WHAT IS EXPECTED :: Which lines of the entries below contain the string "Skeleton"? Copy each one.

RECORDS ::
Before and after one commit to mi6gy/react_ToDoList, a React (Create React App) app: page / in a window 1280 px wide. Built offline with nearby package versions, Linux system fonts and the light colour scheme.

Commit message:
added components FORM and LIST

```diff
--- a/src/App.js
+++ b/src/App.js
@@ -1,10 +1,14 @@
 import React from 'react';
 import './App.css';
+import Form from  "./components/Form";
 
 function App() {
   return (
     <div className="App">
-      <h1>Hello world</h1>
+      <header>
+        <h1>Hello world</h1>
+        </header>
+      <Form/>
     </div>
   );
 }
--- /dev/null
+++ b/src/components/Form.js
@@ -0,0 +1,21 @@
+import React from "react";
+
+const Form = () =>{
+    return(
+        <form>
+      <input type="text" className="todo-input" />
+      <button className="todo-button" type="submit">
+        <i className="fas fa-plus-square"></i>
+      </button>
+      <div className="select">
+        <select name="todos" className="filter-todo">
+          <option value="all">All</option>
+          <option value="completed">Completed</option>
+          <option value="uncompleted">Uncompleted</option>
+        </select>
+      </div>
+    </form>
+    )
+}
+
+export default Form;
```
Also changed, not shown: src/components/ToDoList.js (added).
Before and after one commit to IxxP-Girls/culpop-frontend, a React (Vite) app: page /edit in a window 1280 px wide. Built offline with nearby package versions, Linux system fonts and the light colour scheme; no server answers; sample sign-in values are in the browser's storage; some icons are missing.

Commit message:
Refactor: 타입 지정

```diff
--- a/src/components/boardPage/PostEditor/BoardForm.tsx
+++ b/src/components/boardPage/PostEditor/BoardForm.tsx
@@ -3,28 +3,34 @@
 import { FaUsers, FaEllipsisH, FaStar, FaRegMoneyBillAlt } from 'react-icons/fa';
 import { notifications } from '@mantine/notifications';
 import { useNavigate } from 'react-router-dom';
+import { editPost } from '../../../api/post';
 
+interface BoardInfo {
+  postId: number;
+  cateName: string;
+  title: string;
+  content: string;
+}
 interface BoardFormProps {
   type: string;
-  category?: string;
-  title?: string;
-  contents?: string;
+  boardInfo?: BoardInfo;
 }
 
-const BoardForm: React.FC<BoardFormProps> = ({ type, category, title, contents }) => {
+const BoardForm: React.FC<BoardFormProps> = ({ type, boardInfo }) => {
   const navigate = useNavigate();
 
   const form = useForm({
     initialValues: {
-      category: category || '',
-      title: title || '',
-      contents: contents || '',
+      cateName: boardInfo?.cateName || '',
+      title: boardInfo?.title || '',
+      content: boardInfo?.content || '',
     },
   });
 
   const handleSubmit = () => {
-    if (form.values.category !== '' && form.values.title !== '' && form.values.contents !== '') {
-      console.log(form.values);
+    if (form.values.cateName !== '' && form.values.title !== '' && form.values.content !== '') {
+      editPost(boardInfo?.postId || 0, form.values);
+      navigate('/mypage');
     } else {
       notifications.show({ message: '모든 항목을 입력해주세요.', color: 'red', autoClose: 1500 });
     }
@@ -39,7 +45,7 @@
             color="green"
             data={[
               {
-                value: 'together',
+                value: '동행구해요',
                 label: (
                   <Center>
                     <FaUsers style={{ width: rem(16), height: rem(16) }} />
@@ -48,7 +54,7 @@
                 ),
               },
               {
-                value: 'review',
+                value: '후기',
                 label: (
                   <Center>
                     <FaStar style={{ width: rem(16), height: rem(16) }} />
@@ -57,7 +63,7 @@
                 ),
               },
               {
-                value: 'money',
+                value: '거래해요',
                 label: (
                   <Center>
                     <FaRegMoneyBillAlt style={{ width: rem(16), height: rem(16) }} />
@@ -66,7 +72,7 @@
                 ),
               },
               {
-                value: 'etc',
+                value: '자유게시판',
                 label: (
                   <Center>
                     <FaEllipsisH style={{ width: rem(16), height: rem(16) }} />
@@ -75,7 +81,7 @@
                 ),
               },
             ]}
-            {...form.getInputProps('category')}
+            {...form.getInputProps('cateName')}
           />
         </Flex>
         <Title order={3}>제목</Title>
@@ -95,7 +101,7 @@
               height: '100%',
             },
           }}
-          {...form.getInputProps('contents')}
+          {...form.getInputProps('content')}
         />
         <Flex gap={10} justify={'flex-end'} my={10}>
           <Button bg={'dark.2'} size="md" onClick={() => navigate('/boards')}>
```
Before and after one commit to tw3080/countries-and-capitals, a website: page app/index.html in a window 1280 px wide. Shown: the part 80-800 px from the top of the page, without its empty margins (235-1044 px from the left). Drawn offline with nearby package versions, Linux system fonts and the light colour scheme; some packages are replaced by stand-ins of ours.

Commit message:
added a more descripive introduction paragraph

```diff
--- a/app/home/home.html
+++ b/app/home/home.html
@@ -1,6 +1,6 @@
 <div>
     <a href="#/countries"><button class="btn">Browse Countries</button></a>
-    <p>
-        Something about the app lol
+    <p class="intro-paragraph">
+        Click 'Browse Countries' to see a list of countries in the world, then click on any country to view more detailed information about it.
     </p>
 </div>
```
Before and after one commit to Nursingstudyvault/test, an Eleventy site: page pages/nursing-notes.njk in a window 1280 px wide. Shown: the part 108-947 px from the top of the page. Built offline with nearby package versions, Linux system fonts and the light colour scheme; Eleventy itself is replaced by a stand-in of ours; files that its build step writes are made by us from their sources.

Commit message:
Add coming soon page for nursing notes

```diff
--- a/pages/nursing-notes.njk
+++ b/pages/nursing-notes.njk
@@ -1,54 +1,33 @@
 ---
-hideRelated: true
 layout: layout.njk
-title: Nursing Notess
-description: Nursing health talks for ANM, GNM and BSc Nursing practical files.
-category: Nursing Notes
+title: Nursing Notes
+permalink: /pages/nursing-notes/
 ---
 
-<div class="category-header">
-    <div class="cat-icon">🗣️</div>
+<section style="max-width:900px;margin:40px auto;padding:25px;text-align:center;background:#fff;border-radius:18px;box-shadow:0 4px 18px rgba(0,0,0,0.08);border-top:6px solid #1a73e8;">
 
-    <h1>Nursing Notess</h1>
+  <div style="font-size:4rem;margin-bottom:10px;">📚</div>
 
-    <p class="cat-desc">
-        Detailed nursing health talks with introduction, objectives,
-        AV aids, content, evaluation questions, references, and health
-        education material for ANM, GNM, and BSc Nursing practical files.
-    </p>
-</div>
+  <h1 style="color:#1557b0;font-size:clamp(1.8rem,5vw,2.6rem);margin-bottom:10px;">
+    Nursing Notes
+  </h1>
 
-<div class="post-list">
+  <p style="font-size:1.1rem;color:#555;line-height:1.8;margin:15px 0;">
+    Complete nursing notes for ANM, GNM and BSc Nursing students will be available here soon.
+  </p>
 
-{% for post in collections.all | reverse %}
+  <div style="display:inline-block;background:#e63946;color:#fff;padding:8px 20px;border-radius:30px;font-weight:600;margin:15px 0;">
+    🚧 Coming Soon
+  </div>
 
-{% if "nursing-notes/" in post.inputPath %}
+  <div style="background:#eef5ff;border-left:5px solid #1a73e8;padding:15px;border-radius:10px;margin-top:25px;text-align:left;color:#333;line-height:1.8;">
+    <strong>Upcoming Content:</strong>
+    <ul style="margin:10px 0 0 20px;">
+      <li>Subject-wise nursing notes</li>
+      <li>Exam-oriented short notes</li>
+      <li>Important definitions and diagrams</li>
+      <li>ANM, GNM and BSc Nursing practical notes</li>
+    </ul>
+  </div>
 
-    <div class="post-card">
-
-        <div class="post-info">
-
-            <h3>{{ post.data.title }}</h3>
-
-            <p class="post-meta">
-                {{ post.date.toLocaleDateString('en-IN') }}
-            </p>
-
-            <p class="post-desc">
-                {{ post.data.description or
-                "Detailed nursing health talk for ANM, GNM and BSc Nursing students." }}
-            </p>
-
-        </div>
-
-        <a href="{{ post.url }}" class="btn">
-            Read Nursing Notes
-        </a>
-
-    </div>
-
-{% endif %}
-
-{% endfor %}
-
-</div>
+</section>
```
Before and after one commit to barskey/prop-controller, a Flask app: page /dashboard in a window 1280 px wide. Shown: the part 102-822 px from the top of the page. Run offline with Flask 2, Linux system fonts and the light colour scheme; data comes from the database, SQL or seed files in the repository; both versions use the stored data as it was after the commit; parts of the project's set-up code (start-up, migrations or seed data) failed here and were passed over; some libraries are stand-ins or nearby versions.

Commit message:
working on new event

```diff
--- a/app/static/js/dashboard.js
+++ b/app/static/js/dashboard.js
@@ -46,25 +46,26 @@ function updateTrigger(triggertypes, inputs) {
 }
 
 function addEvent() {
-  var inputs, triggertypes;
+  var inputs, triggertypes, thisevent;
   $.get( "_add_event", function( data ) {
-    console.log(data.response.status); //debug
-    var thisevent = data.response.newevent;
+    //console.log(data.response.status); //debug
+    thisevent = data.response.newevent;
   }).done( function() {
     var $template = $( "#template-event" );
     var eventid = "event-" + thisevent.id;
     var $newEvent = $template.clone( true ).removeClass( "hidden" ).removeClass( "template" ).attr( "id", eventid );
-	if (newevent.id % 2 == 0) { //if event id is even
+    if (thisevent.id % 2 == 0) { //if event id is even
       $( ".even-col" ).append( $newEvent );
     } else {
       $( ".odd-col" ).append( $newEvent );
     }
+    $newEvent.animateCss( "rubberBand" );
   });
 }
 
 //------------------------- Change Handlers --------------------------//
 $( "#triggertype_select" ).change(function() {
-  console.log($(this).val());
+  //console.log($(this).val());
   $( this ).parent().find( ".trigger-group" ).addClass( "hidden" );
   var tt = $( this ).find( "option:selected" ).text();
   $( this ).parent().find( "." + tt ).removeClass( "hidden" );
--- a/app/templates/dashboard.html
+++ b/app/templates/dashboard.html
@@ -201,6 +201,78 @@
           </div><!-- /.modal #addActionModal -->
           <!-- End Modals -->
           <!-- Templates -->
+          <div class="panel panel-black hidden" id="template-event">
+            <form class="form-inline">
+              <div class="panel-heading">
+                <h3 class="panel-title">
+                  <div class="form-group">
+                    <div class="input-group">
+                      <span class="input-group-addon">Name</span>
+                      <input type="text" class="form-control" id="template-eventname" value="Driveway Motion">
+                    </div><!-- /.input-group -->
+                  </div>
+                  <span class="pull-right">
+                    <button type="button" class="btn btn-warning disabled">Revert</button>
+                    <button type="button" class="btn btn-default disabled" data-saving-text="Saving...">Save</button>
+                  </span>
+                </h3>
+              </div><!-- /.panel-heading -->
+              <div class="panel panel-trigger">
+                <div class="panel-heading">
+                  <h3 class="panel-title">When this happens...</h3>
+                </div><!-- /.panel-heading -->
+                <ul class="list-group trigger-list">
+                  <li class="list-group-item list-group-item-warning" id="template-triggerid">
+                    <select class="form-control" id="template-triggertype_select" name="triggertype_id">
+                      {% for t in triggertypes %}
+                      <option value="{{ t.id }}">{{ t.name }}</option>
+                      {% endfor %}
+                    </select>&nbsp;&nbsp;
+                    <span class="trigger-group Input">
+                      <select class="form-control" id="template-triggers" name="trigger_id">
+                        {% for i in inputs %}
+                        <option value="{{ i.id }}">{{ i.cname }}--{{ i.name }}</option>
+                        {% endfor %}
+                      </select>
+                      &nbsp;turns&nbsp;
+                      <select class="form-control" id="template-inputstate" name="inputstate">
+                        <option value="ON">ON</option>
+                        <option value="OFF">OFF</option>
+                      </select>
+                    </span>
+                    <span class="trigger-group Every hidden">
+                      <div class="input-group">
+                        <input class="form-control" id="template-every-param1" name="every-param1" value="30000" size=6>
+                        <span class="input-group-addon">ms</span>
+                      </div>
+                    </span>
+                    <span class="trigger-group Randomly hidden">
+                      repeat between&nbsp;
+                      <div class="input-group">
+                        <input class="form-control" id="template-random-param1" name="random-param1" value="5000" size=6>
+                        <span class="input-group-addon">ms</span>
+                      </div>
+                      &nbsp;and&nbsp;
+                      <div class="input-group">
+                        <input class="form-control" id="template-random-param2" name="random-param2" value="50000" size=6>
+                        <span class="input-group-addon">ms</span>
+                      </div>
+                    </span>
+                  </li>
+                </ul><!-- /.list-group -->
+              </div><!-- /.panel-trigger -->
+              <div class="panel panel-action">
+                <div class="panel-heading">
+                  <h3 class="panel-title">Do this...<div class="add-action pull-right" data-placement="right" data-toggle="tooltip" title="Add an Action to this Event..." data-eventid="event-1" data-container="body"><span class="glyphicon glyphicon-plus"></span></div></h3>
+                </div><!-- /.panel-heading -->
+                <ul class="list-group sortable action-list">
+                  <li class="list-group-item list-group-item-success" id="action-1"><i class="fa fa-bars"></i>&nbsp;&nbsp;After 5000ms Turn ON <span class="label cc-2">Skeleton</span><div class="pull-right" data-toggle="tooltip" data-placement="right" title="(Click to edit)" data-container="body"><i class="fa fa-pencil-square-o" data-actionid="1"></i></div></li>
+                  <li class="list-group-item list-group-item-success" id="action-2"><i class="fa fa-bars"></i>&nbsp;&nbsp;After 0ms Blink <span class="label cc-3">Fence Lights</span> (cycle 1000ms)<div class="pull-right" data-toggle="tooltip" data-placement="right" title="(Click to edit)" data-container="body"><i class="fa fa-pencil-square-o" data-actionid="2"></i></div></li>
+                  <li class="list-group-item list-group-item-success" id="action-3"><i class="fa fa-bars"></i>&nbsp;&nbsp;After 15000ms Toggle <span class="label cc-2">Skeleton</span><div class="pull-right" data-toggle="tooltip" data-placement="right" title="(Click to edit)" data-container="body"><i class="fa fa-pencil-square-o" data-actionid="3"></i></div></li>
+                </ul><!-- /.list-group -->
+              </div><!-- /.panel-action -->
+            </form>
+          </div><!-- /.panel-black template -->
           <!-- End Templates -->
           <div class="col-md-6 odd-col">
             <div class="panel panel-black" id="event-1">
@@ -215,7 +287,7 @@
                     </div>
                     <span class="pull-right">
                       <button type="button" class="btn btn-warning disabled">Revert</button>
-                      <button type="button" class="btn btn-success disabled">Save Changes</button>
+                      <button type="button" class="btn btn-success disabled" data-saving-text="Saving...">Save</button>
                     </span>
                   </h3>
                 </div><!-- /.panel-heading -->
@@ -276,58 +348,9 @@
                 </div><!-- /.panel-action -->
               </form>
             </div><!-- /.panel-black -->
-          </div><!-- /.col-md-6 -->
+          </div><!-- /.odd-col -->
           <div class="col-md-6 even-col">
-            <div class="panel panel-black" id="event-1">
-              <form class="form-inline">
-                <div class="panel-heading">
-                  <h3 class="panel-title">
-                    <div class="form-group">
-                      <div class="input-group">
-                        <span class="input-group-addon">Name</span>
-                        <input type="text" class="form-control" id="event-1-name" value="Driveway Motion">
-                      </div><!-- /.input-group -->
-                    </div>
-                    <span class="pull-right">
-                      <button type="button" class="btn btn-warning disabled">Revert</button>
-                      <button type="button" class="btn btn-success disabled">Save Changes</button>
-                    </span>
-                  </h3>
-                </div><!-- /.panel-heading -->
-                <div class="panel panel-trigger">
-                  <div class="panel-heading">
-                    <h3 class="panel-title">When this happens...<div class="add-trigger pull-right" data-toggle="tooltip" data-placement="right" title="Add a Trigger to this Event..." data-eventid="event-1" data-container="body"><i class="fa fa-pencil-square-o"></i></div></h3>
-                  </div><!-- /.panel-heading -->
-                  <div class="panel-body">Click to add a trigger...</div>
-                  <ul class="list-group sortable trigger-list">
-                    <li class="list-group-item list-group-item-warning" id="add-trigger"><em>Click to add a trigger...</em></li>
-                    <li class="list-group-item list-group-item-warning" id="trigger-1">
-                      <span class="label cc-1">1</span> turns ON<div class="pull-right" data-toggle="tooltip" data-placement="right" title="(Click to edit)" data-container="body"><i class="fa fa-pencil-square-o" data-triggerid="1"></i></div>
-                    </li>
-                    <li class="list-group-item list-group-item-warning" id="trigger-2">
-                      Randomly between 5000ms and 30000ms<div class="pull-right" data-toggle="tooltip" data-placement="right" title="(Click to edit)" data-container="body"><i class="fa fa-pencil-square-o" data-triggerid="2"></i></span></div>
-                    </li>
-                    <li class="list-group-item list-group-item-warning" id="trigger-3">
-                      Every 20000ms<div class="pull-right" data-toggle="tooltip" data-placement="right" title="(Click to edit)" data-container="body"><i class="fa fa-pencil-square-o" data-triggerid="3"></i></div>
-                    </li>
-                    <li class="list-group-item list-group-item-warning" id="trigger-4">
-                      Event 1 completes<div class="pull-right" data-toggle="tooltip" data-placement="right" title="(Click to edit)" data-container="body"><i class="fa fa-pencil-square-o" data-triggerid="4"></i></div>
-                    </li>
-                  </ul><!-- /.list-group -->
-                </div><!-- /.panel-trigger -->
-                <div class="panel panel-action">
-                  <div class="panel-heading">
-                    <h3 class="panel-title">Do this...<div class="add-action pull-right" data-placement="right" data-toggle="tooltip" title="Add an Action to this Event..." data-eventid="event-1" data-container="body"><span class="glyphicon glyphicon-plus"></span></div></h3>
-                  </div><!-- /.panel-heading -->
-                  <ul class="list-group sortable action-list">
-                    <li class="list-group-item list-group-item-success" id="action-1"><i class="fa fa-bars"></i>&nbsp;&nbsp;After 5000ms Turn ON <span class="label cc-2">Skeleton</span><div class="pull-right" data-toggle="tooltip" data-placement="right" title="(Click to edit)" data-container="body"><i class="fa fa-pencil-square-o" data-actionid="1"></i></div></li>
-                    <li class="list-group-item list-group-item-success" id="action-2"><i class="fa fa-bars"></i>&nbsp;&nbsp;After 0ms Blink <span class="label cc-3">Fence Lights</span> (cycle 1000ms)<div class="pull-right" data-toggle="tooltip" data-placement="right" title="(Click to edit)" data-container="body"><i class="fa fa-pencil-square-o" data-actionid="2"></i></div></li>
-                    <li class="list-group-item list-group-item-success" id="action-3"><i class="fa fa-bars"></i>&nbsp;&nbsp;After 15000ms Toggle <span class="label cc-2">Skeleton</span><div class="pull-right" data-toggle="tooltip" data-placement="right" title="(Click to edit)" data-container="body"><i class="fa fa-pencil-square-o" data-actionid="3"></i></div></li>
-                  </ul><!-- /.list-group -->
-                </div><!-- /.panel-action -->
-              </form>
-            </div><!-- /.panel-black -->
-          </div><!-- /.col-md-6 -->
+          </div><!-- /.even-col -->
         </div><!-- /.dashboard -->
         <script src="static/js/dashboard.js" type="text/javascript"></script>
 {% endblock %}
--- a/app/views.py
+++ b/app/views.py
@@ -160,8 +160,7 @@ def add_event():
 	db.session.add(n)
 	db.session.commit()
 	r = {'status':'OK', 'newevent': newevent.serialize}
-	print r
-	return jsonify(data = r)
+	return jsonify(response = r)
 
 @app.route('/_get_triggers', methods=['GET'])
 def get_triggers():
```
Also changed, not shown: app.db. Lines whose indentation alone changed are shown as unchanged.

ANSWER TO THE EXERCISE ::
+                  <li class="list-group-item list-group-item-success" id="action-1"><i class="fa fa-bars"></i>&nbsp;&nbsp;After 5000ms Turn ON <span class="label cc-2">Skeleton</span><div class="pull-right" data-toggle="tooltip" data-placement="right" title="(Click to edit)" data-container="body"><i class="fa fa-pencil-square-o" data-actionid="1"></i></div></li>
+                  <li class="list-group-item list-group-item-success" id="action-3"><i class="fa fa-bars"></i>&nbsp;&nbsp;After 15000ms Toggle <span class="label cc-2">Skeleton</span><div class="pull-right" data-toggle="tooltip" data-placement="right" title="(Click to edit)" data-container="body"><i class="fa fa-pencil-square-o" data-actionid="3"></i></div></li>
-                    <li class="list-group-item list-group-item-success" id="action-1"><i class="fa fa-bars"></i>&nbsp;&nbsp;After 5000ms Turn ON <span class="label cc-2">Skeleton</span><div class="pull-right" data-toggle="tooltip" data-placement="right" title="(Click to edit)" data-container="body"><i class="fa fa-pencil-square-o" data-actionid="1"></i></div></li>
-                    <li class="list-group-item list-group-item-success" id="action-3"><i class="fa fa-bars"></i>&nbsp;&nbsp;After 15000ms Toggle <span class="label cc-2">Skeleton</span><div class="pull-right" data-toggle="tooltip" data-placement="right" title="(Click to edit)" data-container="body"><i class="fa fa-pencil-square-o" data-actionid="3"></i></div></li>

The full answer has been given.